Monthly Archive:: April 2011

2011 Chevrolet Cruze Eco Review: Kids, Carseats and Safety


When I graduated from college, it was also a time where tech jobs were not easy to find.  We were sending tons of them overseas, prompting something of a “Buy American” phase.  I bought American, in the form of a 1991 Saturn SL2 sedan.  It was the first competitive small car from the big three in a long time, in my opinion, and arguably even the last one, until recently.  Since then, imports like Civic, Corolla, 323 and Jetta have set the trend in compact sedans.  Sub-compacts were similarly dominated by European and Japanese auto makers.

Honestly, I wasn’t expecting much besides fuel economy and safety when Chevrolet provided a 2011 Cruze Eco sedan.  Suffice to say, my expectations were exceeded.  The Cruze is a very competent compact car overall; one very worthy of consideration for a small family looking for a smaller and more affordable new car.

I can’t say it was particularly fun to drive, had stellar performance or turned heads as I was driving around suburbia.  As a compact sedan it is stylish, but is not pretentious in any way.  I recently rented a Chrysler minivan for a road trip and thought to myself that it looked and felt like something from 1990, rather than 2010.  Even my wife had the same impression.  I can say, however, that the Cruze did not give me that dated impression at all. I can also say that unlike some previous generation small sedans, it looks classy, drives well and has the appearance and feel of greatly improved quality, both inside and out.   In fact, it seems quite on par in almost every regard with current offerings from the competition, rather than seeming like it was a generation or two behind the times (like the Chevy Cobalt and Cavalier that preceded it).  Even the fabric covered dash was a unique touch that was well done, as was the handy lift-up storage area that I used for my wallet and phone.

Installation Quiz.

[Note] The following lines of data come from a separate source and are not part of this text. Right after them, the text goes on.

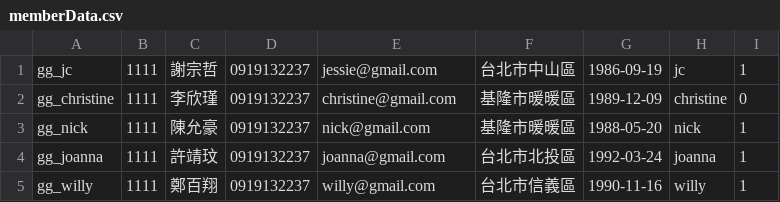
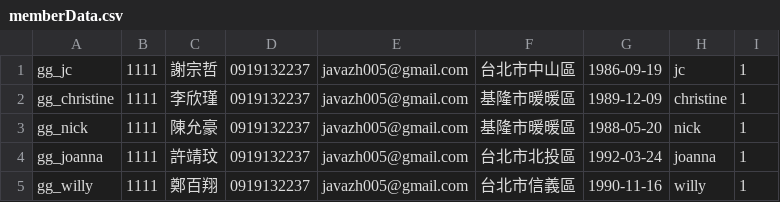
Before and after one commit to Jessie75919/Grab-n-Go, a CSV file: WebContent/data/memberData.csv, drawn as a sheet.

```diff
--- a/WebContent/data/memberData.csv
+++ b/WebContent/data/memberData.csv
@@ -1,5 +1,5 @@
-gg_jc,1111,謝宗哲,0919132237,jessie@gmail.com,台北市中山區,1986-09-19,jc,1
-gg_christine,1111,李欣瑾,0919132237,christine@gmail.com,基隆市暖暖區,1989-12-09,christine,0
-gg_nick,1111,陳允豪,0919132237,nick@gmail.com,基隆市暖暖區,1988-05-20,nick,1
-gg_joanna,1111,許靖玟,0919132237,joanna@gmail.com,台北市北投區,1992-03-24,joanna,1
-gg_willy,1111,鄭百翔,0919132237,willy@gmail.com,台北市信義區,1990-11-16,willy,1
+gg_jc,1111,謝宗哲,0919132237,javazh005@gmail.com,台北市中山區,1986-09-19,jc,1
+gg_christine,1111,李欣瑾,0919132237,javazh005@gmail.com,基隆市暖暖區,1989-12-09,christine,1
+gg_nick,1111,陳允豪,0919132237,javazh005@gmail.com,基隆市暖暖區,1988-05-20,nick,1
+gg_joanna,1111,許靖玟,0919132237,javazh005@gmail.com,台北市北投區,1992-03-24,joanna,1
+gg_willy,1111,鄭百翔,0919132237,javazh005@gmail.com,台北市信義區,1990-11-16,willy,1
```
Also changed, not shown: 5 other files.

Good, or Not?



RAV4 Review: Rev Me Up!


Way back in 1996, when Unabomber Ted Kaczynski was arrested and Braveheart won the Academy Award, we bought our RAV4. We were so excited about the new model coming out that dh and I actually had to go to a city 9 hours away to get it and drive it home because it wasn’t available yet in our city and surrounding area. When the opportunity came about for me to review a 2011 RAV4, I jumped on it. Even though I just bought another SUV in January, would I want to trade it in for a new RAV?

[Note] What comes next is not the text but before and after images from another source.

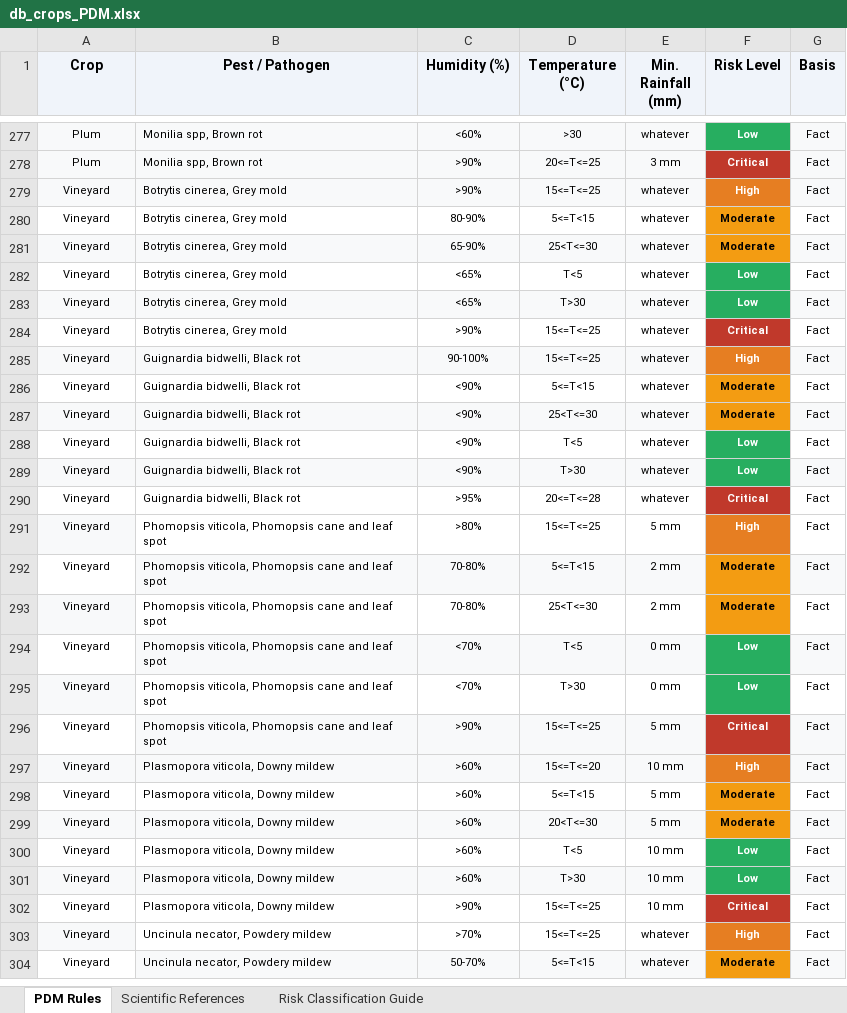
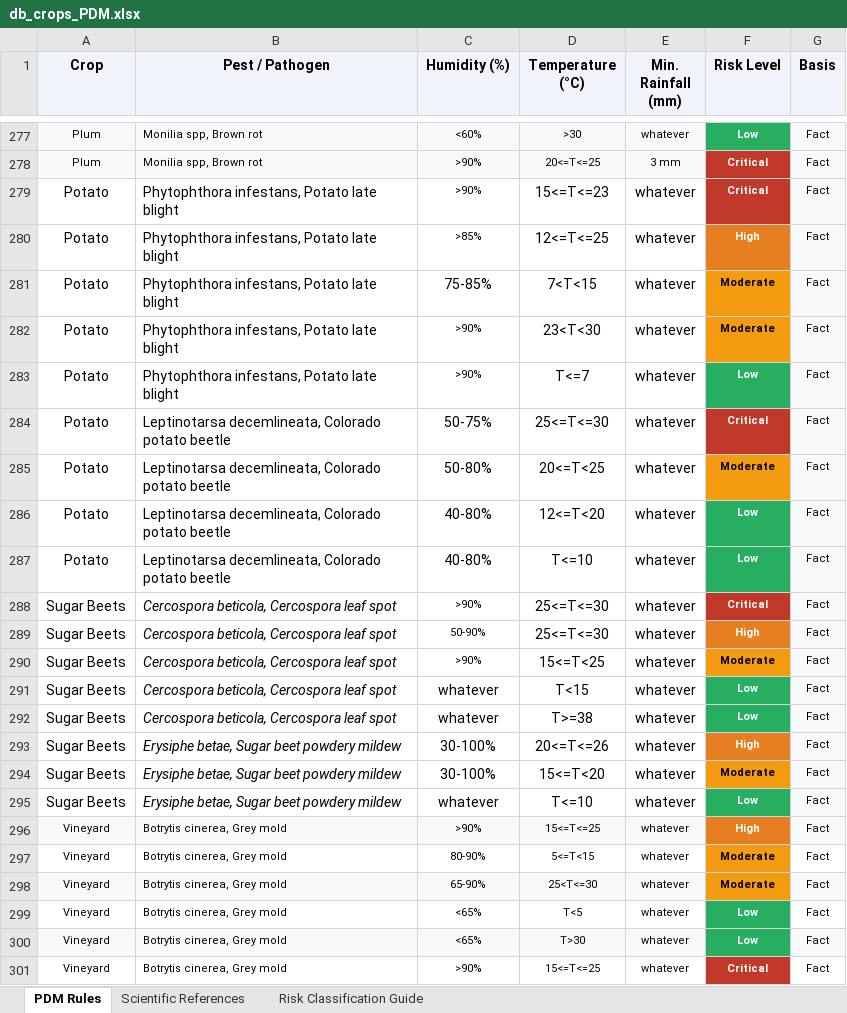
Before and after one commit to openagri-eu/OpenAgri-PestAndDiseaseManagement, an Excel workbook: data/db_crops_PDM.xlsx, sheet PDM Rules, drawn as a sheet; only a part is shown, gaps mark what is left out; the shorter side is filled out with more unchanged rows; values as stored, in another font and other column widths than the file's, no borders; the diff names each change by its address in the sheet, - before the commit and + after, or states it on an @@ line.

```diff
--- a/data/db_crops_PDM.xlsx (sheet PDM Rules)
+++ b/data/db_crops_PDM.xlsx (sheet PDM Rules)
+row 279: Potato | Phytophthora infestans, Potato late blight | >90% | 15<=T<=23 | whatever | Critical | Fact
+row 280: Potato | Phytophthora infestans, Potato late blight | >85% | 12<=T<=25 | whatever | High | Fact
+row 281: Potato | Phytophthora infestans, Potato late blight | 75-85% | 7<T<15 | whatever | Moderate | Fact
+row 282: Potato | Phytophthora infestans, Potato late blight | >90% | 23<T<30 | whatever | Moderate | Fact
+row 283: Potato | Phytophthora infestans, Potato late blight | >90% | T<=7 | whatever | Low | Fact
+row 284: Potato | Leptinotarsa decemlineata, Colorado potato beetle | 50-75% | 25<=T<=30 | whatever | Critical | Fact
+row 285: Potato | Leptinotarsa decemlineata, Colorado potato beetle | 50-80% | 20<=T<25 | whatever | Moderate | Fact
+row 286: Potato | Leptinotarsa decemlineata, Colorado potato beetle | 40-80% | 12<=T<20 | whatever | Low | Fact
+row 287: Potato | Leptinotarsa decemlineata, Colorado potato beetle | 40-80% | T<=10 | whatever | Low | Fact
+row 288: Sugar Beets | Cercospora beticola, Cercospora leaf spot | >90% | 25<=T<=30 | whatever | Critical | Fact
+row 289: Sugar Beets | Cercospora beticola, Cercospora leaf spot | 50-90% | 25<=T<=30 | whatever | High | Fact
+row 290: Sugar Beets | Cercospora beticola, Cercospora leaf spot | >90% | 15<=T<25 | whatever | Moderate | Fact
+row 291: Sugar Beets | Cercospora beticola, Cercospora leaf spot | whatever | T<15 | whatever | Low | Fact
+row 292: Sugar Beets | Cercospora beticola, Cercospora leaf spot | whatever | T>=38 | whatever | Low | Fact
+row 293: Sugar Beets | Erysiphe betae, Sugar beet powdery mildew | 30-100% | 20<=T<=26 | whatever | High | Fact
+row 294: Sugar Beets | Erysiphe betae, Sugar beet powdery mildew | 30-100% | 15<=T<20 | whatever | Moderate | Fact
+row 295: Sugar Beets | Erysiphe betae, Sugar beet powdery mildew | whatever | T<=10 | whatever | Low | Fact
```
Also changed, not shown: sheet Scientific References, 1 other file.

OK, I just can’t wait to tell you about it. I had so much fun driving the RAV while I had it! It’s small enough that you can park it in tight spots, yet has enough cargo space to really carry the stuff you need to haul. I had a V-6 and it had so much pickup at red lights that I was leaving others in the dust without realizing it (and yes, I did enjoy being the butthead who zoomed past you 😉 ). Hey, I had to test the engine!

What Is A Tether?


There are so many confusing things about carseats for parents and tethers rank right up there with “do I use LATCH and the seatbelt together?” (the answer to that one is a wishy-washy no). We have a tether use rate of less than 50% in the U.S., about the same as it was back in the mid-70s. Yes, you read that correctly! It’s gone up and down, but it’s still right around the same—pathetic. Even after teaching a child passenger safety technician class and going over tethers with them—when to use them, how important they are for safety—I still got the deer-in-headlights look from some of the new techs when I quizzed them about tether usage. So if my trained technicians are hesitant about when to use a top tether (how about all the time forward-facing!), I can only imagine the confusion parents are feeling. Without further ado, let’s get to it and learn about tethers.